I don’t tend to drink alcohol during the week (or on the weekend unless I’m going out). When my rosacea was at its worst I was at uni. I was drinking a lot and my skin reflected that. I notice the results of a night out or boozey holiday immediately so I tend to restrict it to special occasions. 18 year old Lex would disown me if she could see me now! This seems to be one of the hardest things people try to cut down on or give up but it’s all about the reaction you have. Flare ups are painful and not only have a physical effect but also a mental one, so I tend to weigh up those consequences against just how much I would like a big glass of red wine.
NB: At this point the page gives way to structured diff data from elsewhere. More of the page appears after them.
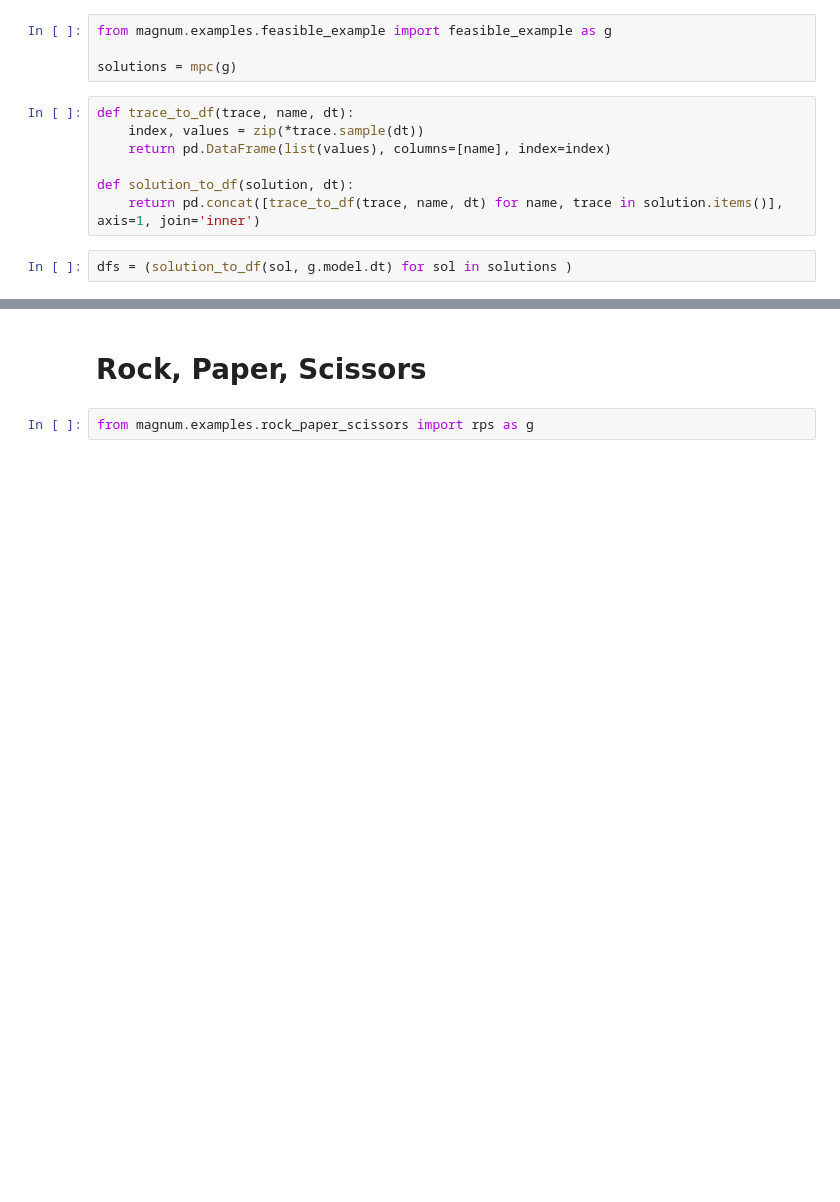
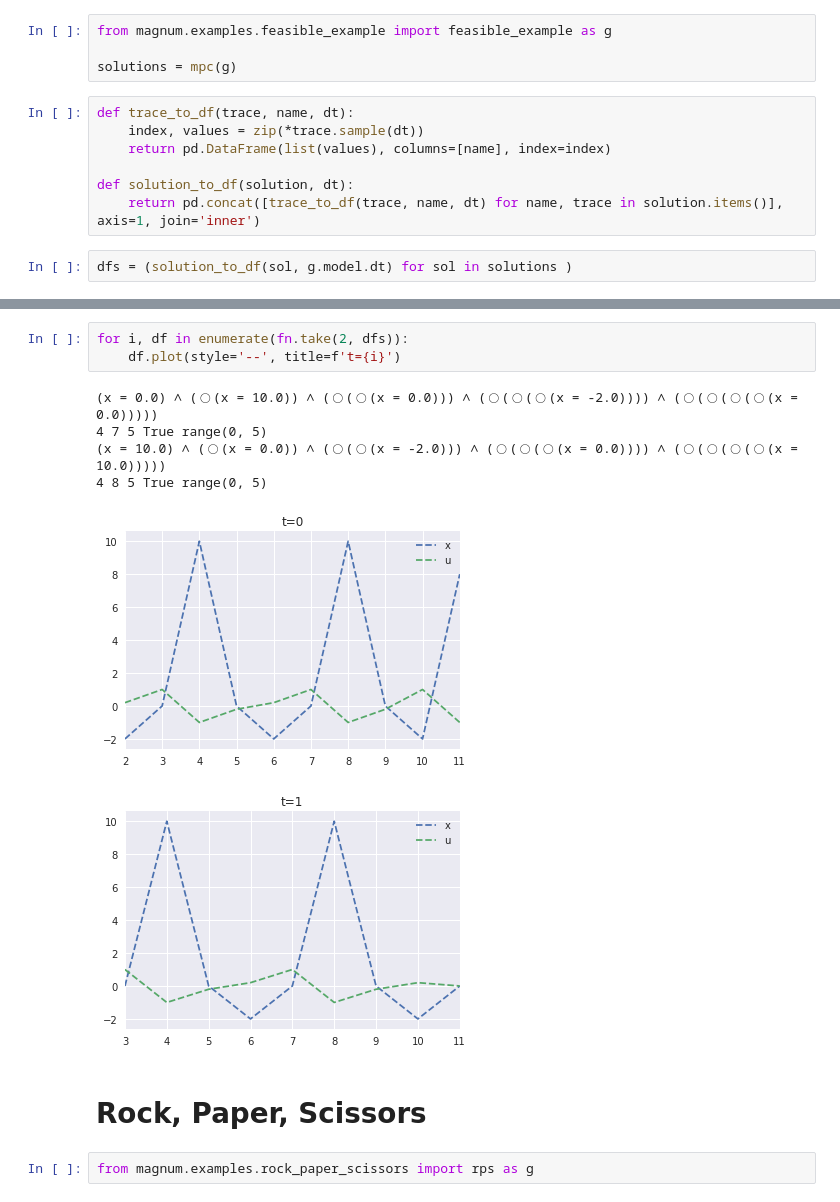
Before and after one commit to mvcisback/py-blustl, a Jupyter notebook: magnum/examples/Example_Notebook.ipynb, the cells around one changed output, grey strips where cells are left out. Cells and saved outputs as stored; diff of their text form; blank space fills up the shorter version.

```diff
--- a/magnum/examples/Example_Notebook.ipynb
+++ b/magnum/examples/Example_Notebook.ipynb
@@ -75,3 +127,13 @@ for i, df in enumerate(fn.take(10, dfs)):
+# %%
+for i, df in enumerate(fn.take(2, dfs)):
+    df.plot(style='--', title=f't={i}')
+# %% [output]
+(x = 0.0) ∧ (◯(x = 10.0)) ∧ (◯(◯(x = 0.0))) ∧ (◯(◯(◯(x = -2.0)))) ∧ (◯(◯(◯(◯(x = 0.0)))))
+4 7 5 True range(0, 5)
+(x = 10.0) ∧ (◯(x = 0.0)) ∧ (◯(◯(x = -2.0))) ∧ (◯(◯(◯(x = 0.0)))) ∧ (◯(◯(◯(◯(x = 10.0)))))
+4 8 5 True range(0, 5)
+[figure, added]
+[figure, added]
 # %% [markdown]
 # Rock, Paper, Scissors
 # %%
```
Also changed, not shown: parts of 25 cells of this notebook, 8 other files.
Sometimes I do just say ‘bugger it all, I NEED GIN’ but I’m also aware of what will happen afterwards!
EXTREMES OF TEMPERATURE
Living in the UK means distinct seasons which means that in a matter of months my skin can be unhappy about any of the following: cold wind and rain, central heating, a heatwave or ice cold air conditioning. Avoiding these is impossible unless you stay in a temperature controlled room for your entire life so you have to learn to work around them. Wrap a scarf around as much of your face as you can in cold temperatures (though avoid overheating your face with your breath underneath!), carry a fan and a water mist in hot weather to cool you down.
I will hold my hands up and say I’m not a huge exercise person. I should be and I’m trying to get into it more. However, if you have rosacea exercise becomes even more of a faff than it already is. As you get warm, through exertion, your face naturally flushes. But for someone with rosacea this can trigger an extended flush which is uncomfortable and sore. I would recommend non-cardio forms of exercise: yoga and pilates are great as they don’t cause you to overheat (unless you do Bikram yoga – which would be a terrible idea) and are also great for learning relaxation techniques which may help you to calm yourself and gain composure when in the middle of a flare up. It’s worth bearing in mind that some of the poses in yoga and pilates can trigger a flare up (e.g. anything that involves your head being below your heart).
Dairy is a common trigger for many people. Swapping to soy/almond milk for cereal, smoothies and puddings was pretty easy but cheese is still my downfall. It’s just so delicious! Again, I weigh up my desire for comforting cheese on toast and the resulting flare up.
WHEAT AND GLUTEN
Wheat and gluten is another beast altogether. I have a lot of food intolerances and – with supervision from my doctor – I did the FODMAP elimination diet (you can read about HERE) which helped me to see what foods were making me unwell. I believe there’s a definite link between gut health and the skin, and I saw an immediate improvement in my skin. The FODMAP diet is a hard and extreme thing to do, so by no means do I recommend it for everyone, but for me there was a definite crossover between my diet issues and some of my rosacea flare ups.
What tips do you have for avoiding or minimising your triggers and flare ups?
I really hope that this blog post was helpful and that it has shown you that there are ways to manage rosacea, even if some of them do seem like torture! I have written blogs on the psychological impact of rosacea and the skincare tips that help me to manage the condition.
Looking for some next steps?
- Follow me on INSTAGRAM for lots of rosacea updates.
- Get more information on rosacea and my journey so far in my ROSACEA FAQ POST.
- Join my private rosacea FACEBOOK GROUP.
- And – exciting news! – I’ve just launched some digital downloads to help you get to grips with your rosacea: grab the Rosacea Trigger Checklist and the Rosacea Flare Up Diary.